→ Assignment: Among the records that follow, count the lines with the string "plank"; report only that count.

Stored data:
--- --- ---

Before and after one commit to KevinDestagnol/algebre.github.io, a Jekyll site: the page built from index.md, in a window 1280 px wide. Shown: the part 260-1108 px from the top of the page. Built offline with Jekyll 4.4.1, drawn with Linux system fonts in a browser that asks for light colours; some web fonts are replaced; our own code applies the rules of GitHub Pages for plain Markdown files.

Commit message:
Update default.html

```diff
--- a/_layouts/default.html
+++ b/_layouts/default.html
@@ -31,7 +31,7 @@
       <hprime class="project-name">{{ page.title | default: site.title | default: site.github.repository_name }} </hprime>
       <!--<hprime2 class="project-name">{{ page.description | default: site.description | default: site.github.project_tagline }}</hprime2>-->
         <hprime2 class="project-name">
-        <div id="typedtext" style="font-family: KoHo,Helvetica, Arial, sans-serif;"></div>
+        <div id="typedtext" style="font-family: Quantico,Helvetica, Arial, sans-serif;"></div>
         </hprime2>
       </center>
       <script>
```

--- --- ---

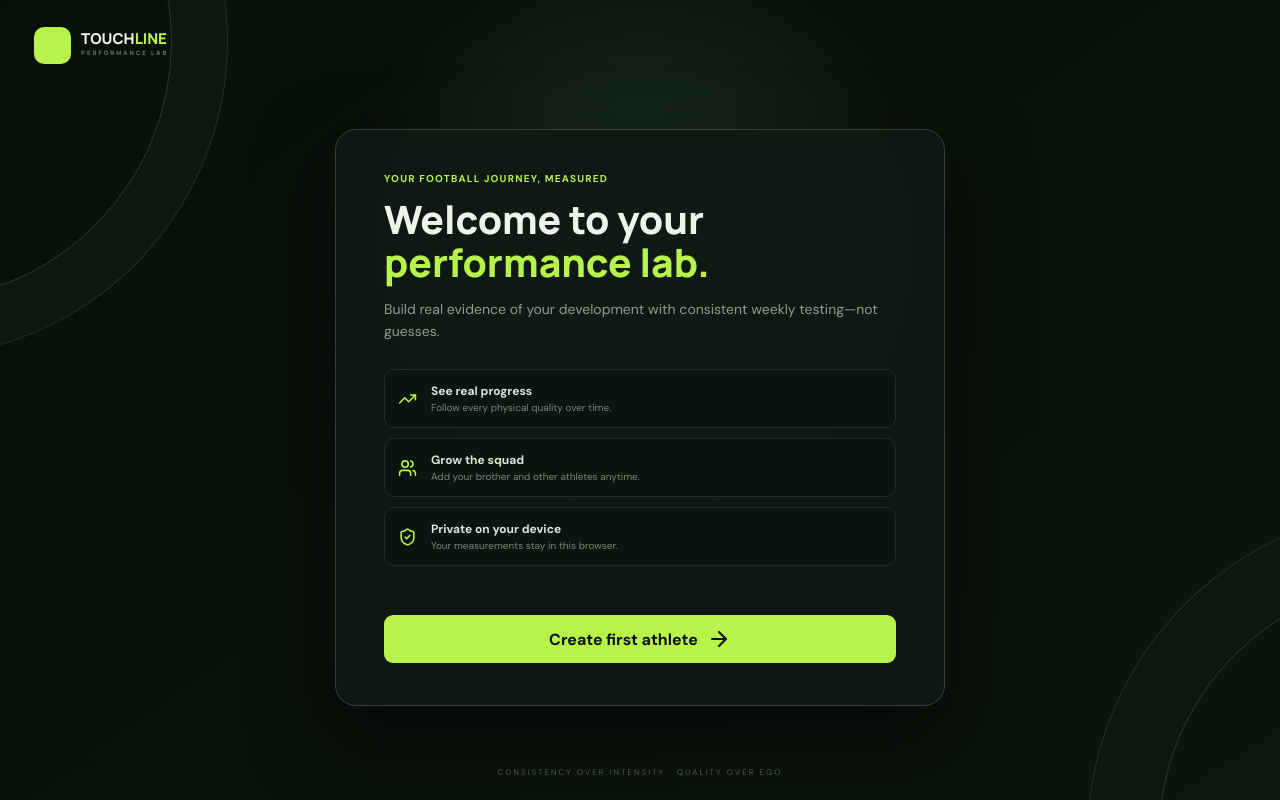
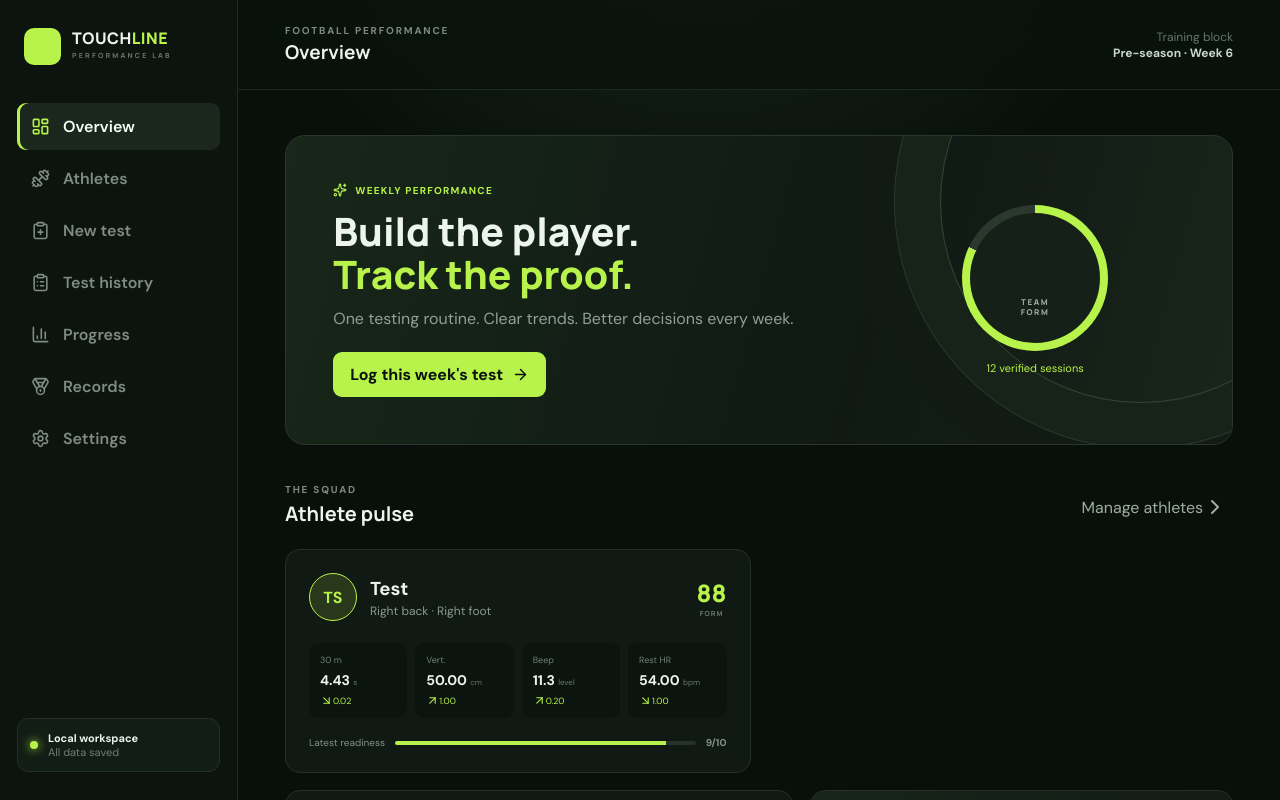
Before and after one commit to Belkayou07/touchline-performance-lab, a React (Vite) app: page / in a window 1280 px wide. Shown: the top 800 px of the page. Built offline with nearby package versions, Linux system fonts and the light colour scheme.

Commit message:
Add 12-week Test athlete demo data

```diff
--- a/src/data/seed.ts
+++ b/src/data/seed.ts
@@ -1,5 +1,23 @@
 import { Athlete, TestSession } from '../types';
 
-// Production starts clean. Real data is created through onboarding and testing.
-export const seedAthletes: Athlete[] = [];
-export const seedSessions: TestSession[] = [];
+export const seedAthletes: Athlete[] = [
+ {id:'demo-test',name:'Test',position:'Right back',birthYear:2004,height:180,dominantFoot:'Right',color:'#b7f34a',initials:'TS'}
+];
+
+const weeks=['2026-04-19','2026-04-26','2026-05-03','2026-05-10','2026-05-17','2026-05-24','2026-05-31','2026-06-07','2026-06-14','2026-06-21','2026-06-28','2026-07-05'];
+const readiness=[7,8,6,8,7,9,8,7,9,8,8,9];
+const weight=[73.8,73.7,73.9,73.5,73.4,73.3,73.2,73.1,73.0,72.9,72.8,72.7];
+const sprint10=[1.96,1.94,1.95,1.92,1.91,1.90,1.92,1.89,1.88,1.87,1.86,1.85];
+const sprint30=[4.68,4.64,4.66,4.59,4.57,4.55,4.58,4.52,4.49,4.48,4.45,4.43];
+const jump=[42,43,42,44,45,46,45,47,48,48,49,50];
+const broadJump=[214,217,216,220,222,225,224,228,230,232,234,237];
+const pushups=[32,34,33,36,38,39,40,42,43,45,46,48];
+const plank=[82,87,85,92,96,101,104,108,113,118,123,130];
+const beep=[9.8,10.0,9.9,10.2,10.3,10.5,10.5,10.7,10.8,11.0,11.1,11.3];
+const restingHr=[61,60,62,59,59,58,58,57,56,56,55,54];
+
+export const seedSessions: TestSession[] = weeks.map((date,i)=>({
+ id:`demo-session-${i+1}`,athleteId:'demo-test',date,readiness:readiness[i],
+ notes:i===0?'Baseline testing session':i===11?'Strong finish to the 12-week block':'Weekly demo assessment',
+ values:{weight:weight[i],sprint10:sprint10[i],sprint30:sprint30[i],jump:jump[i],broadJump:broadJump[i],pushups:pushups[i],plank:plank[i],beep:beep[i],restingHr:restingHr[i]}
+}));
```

--- --- ---

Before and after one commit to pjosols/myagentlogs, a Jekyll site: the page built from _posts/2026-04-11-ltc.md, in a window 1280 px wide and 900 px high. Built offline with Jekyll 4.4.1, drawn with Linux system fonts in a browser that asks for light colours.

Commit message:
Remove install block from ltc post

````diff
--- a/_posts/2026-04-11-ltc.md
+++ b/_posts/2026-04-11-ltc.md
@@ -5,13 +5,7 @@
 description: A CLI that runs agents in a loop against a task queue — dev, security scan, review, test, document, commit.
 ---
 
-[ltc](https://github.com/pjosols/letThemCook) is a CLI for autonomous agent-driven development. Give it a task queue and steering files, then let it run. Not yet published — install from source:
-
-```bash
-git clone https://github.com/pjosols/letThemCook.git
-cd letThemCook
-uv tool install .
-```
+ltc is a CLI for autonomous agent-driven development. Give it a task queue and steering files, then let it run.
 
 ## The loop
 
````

--- --- ---

→ The answer: 2